**Work task:**
Match on the string "CookieBanner" in the entries below and return every matching line.

**Entries shown:**
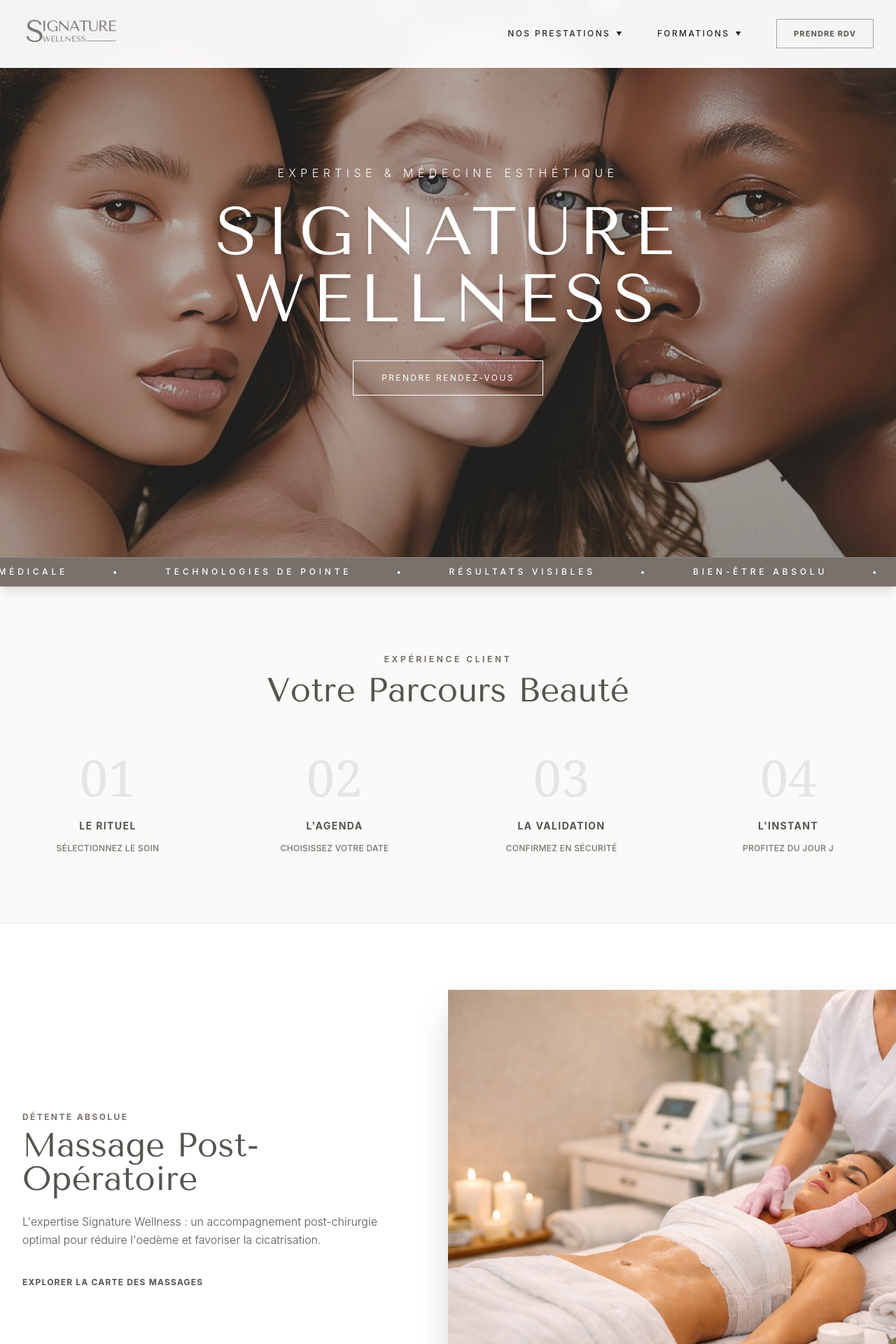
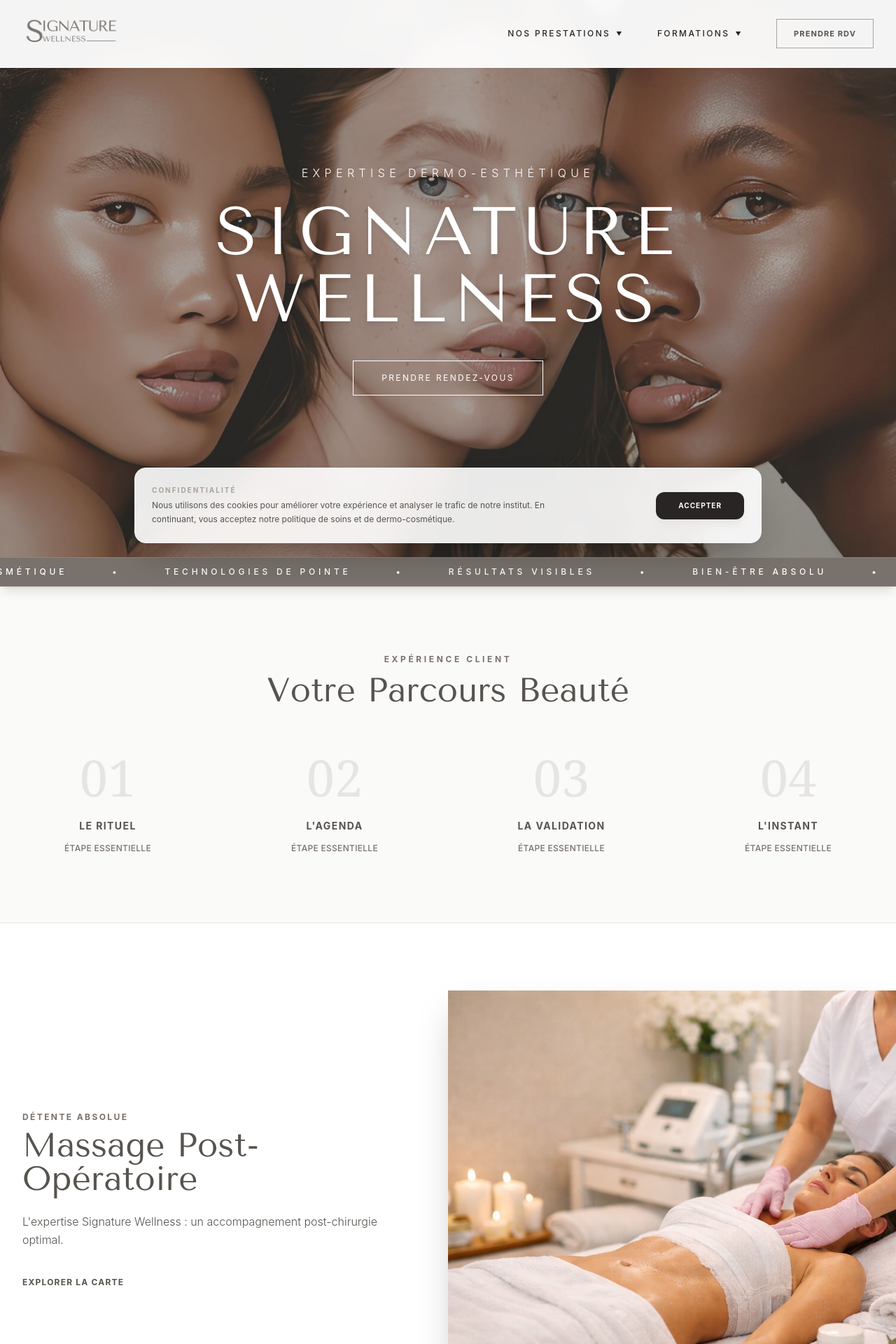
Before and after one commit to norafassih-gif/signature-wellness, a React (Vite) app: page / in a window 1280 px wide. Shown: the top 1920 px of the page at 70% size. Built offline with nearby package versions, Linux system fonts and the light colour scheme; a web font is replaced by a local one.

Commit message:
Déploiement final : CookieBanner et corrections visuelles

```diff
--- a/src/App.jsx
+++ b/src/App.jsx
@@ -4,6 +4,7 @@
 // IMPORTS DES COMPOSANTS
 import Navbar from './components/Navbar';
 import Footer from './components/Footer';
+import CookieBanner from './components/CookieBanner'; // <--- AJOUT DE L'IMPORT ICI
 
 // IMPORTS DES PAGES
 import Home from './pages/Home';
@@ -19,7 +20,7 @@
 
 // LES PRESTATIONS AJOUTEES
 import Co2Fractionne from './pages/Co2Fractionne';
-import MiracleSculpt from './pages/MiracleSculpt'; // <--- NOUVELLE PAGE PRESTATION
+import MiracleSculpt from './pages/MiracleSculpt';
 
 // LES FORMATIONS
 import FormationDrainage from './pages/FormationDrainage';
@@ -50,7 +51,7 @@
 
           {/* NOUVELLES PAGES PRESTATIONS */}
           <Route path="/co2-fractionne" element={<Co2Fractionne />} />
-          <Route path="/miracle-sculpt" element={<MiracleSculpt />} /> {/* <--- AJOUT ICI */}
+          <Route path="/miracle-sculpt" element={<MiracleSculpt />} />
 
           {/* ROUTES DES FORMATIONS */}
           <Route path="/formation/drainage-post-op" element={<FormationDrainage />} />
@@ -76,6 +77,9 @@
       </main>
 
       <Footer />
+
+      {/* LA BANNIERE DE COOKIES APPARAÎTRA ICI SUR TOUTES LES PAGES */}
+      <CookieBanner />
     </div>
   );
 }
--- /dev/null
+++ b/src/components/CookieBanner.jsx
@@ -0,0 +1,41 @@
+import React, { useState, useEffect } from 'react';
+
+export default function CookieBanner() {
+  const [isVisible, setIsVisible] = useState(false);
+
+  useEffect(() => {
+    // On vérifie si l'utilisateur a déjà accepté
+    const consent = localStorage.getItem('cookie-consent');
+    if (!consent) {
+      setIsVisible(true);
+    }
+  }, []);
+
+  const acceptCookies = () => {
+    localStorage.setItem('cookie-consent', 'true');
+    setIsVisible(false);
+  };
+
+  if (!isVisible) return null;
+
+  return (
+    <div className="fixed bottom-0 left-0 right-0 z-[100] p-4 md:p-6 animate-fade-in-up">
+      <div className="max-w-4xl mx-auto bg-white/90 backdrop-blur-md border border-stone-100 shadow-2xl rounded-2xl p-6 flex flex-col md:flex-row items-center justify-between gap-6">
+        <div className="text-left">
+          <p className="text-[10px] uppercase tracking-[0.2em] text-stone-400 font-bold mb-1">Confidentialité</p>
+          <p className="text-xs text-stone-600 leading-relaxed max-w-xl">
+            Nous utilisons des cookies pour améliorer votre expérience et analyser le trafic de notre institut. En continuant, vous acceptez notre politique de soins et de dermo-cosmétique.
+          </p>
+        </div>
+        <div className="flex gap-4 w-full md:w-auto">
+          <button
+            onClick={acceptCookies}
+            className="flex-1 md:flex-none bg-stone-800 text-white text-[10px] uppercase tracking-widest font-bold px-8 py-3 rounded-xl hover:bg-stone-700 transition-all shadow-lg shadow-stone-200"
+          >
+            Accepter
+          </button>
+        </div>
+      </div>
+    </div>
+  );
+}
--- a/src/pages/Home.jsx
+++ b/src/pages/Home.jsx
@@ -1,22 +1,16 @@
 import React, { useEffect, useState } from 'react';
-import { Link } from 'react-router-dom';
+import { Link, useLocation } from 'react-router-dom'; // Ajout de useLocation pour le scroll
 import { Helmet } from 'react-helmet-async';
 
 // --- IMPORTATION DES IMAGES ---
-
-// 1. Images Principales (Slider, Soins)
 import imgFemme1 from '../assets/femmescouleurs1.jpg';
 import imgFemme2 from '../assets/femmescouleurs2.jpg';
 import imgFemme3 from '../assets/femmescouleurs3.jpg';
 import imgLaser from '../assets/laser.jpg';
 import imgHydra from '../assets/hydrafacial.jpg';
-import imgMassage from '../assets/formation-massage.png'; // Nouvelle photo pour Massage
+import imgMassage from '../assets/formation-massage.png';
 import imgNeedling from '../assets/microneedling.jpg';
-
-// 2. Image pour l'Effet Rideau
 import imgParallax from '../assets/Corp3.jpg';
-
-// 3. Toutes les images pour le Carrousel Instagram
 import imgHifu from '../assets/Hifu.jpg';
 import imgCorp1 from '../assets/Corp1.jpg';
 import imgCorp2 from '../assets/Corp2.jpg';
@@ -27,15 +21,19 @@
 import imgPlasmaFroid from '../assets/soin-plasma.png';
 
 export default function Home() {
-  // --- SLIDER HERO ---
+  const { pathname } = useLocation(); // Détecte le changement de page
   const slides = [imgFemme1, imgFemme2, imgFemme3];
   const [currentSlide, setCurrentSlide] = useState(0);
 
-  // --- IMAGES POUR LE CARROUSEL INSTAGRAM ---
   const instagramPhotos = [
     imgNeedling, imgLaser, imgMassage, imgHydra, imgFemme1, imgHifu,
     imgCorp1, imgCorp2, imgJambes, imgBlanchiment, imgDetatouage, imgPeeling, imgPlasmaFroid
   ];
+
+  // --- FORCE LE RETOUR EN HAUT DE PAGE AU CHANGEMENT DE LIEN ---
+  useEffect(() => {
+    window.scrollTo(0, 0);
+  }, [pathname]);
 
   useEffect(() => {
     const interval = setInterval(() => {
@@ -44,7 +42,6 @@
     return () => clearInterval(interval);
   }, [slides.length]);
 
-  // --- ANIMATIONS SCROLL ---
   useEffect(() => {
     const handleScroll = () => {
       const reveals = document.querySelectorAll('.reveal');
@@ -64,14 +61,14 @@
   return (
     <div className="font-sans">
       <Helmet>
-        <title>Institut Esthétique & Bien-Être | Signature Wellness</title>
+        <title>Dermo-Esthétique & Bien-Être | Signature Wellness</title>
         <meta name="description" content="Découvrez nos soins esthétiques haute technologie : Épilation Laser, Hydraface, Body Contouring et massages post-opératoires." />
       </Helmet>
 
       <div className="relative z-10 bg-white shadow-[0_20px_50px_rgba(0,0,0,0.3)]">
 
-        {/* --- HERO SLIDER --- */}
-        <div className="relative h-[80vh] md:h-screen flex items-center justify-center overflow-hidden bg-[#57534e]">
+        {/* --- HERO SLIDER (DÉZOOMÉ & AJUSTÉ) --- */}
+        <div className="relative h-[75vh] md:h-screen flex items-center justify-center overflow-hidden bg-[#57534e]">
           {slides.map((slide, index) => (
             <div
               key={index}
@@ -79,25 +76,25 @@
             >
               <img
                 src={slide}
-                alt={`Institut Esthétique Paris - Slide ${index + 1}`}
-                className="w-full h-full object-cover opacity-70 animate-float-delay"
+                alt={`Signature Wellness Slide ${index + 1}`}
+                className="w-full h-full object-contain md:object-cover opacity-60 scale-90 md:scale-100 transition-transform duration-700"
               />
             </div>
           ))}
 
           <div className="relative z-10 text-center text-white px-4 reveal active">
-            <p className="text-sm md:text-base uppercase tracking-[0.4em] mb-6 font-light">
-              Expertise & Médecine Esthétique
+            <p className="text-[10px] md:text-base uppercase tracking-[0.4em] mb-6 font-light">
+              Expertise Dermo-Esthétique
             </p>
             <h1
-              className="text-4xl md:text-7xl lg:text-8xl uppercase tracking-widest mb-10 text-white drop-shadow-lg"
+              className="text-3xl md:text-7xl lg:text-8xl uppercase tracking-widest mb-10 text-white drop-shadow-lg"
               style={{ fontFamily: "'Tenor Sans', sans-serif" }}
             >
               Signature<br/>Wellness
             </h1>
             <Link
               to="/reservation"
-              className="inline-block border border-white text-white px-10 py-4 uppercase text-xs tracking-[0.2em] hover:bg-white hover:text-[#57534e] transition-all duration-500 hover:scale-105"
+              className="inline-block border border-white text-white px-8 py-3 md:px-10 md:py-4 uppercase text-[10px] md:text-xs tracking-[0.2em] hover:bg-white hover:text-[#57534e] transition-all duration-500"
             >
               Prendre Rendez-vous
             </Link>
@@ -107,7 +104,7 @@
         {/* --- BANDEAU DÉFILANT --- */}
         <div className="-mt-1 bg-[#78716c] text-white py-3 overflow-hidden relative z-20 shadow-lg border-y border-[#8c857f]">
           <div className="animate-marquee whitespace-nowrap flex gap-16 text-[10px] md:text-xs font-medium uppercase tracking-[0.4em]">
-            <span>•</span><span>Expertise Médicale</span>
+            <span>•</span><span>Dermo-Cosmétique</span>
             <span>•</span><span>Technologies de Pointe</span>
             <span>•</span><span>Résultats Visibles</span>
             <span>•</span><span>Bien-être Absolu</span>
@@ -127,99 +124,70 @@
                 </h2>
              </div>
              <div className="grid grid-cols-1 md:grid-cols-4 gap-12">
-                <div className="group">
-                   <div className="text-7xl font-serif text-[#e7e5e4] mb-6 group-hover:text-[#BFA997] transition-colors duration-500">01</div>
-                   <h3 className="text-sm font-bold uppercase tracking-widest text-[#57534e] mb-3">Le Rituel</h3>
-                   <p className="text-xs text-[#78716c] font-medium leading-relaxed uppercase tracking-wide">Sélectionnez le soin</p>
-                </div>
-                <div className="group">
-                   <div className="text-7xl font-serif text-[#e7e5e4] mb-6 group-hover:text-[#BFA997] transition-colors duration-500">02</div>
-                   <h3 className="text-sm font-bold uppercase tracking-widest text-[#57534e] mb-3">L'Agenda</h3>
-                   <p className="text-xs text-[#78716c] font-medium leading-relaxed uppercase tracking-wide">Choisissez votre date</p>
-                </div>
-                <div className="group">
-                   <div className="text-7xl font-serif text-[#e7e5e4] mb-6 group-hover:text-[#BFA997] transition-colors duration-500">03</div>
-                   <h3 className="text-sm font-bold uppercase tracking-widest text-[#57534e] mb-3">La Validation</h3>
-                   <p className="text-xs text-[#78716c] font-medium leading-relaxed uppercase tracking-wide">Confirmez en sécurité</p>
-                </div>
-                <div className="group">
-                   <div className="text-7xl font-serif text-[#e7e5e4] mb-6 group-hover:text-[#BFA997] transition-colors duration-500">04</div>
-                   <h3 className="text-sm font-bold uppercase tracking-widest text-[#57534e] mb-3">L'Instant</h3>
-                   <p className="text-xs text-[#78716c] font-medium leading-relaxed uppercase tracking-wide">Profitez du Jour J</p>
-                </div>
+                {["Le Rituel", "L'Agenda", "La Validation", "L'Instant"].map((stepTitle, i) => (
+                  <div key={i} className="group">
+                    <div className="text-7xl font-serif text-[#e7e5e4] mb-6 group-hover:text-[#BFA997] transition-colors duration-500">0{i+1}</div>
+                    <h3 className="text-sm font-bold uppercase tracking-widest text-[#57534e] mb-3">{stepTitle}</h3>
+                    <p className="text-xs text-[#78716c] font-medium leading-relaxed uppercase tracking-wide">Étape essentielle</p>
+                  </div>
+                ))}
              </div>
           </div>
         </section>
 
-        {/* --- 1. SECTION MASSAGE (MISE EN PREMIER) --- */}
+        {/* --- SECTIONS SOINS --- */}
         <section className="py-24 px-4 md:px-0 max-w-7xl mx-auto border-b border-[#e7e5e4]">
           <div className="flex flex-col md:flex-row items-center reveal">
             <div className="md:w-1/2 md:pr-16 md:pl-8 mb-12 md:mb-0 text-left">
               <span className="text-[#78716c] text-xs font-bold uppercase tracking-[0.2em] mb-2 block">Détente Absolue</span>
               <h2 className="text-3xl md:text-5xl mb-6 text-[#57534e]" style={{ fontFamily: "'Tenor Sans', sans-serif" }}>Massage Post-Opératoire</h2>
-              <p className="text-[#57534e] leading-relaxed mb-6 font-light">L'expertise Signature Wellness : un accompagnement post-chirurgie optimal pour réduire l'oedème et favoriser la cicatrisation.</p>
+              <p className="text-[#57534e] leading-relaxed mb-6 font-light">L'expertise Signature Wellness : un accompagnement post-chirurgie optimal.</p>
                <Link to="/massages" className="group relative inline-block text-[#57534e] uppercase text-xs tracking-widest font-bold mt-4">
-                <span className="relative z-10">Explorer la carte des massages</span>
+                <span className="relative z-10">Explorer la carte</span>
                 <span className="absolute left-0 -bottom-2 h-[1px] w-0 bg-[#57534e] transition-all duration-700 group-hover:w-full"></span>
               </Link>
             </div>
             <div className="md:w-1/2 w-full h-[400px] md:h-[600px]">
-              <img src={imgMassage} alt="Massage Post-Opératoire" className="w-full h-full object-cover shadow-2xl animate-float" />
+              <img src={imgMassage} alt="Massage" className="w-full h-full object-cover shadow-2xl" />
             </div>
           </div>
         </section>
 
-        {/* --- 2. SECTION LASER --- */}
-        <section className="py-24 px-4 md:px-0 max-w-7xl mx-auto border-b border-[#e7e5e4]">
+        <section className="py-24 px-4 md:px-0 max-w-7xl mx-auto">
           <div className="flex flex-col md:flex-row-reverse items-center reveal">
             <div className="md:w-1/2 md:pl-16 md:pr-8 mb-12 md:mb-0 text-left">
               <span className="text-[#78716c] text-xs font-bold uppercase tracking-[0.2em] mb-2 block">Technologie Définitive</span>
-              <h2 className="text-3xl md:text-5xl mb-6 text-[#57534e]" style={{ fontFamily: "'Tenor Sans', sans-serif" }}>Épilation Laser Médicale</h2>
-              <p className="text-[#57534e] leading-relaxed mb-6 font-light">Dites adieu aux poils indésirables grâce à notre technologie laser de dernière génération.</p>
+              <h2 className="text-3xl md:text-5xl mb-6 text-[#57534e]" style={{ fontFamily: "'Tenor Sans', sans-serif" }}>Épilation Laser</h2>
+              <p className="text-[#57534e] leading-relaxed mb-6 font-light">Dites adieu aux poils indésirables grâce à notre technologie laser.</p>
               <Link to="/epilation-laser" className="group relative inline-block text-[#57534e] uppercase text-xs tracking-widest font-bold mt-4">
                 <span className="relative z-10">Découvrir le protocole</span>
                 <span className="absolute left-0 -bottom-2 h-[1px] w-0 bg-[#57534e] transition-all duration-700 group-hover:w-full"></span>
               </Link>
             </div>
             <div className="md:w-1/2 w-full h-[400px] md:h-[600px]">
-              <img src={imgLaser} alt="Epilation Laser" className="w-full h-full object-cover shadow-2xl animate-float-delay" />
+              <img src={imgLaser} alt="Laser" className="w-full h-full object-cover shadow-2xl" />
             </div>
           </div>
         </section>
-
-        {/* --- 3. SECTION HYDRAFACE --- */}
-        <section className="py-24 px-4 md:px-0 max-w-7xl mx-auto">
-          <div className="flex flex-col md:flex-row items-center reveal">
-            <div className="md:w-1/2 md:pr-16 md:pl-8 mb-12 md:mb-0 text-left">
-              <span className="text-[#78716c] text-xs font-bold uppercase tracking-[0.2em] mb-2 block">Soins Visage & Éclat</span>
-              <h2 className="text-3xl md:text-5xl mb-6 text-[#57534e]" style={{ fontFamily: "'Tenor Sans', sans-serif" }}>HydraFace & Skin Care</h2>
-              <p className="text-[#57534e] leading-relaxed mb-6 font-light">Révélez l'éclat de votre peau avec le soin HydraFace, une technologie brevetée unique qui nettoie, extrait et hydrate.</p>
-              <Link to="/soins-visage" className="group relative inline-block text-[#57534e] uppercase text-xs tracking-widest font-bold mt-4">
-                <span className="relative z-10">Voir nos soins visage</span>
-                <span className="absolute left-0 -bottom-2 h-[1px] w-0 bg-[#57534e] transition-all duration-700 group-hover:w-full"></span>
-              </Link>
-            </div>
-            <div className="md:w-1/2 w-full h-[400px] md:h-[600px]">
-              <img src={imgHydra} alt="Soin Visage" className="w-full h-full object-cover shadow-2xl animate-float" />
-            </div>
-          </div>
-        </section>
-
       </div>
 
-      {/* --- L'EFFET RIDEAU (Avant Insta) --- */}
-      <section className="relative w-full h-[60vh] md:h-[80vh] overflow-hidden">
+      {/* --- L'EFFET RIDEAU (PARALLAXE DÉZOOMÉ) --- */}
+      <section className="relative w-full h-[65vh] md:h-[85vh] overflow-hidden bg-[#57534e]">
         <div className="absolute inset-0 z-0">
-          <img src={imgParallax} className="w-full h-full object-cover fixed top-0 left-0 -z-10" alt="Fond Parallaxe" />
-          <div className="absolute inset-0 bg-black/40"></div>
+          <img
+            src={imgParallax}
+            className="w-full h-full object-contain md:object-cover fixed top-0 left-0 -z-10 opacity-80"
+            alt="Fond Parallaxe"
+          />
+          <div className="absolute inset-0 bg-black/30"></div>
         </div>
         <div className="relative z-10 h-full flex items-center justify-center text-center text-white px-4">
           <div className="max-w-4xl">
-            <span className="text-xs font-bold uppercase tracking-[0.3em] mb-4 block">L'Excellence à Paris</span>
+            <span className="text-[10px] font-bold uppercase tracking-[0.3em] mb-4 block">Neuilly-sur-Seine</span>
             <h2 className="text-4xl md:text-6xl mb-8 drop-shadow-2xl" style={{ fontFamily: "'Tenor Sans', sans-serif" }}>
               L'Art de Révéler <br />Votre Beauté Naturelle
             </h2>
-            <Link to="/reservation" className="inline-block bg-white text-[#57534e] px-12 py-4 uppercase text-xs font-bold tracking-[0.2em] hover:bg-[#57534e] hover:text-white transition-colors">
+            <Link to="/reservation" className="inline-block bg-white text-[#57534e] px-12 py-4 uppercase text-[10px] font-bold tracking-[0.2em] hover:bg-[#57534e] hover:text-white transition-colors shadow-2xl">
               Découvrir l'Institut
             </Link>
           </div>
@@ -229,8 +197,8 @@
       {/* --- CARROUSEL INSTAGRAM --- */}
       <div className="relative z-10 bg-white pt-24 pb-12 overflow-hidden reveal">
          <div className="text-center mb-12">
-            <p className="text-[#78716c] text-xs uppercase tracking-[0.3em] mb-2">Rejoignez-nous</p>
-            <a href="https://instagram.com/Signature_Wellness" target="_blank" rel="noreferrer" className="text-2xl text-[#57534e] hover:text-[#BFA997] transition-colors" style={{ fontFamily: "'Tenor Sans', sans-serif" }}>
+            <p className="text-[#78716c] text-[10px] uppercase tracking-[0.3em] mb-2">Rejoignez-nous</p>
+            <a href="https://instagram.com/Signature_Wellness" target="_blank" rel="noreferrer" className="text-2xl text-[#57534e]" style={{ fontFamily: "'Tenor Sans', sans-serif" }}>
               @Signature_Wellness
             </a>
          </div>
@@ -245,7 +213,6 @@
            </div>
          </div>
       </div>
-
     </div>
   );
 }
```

**Output:**
Déploiement final : CookieBanner et corrections visuelles
+import CookieBanner from './components/CookieBanner'; // <--- AJOUT DE L'IMPORT ICI
+      <CookieBanner />
+++ b/src/components/CookieBanner.jsx
+export default function CookieBanner() {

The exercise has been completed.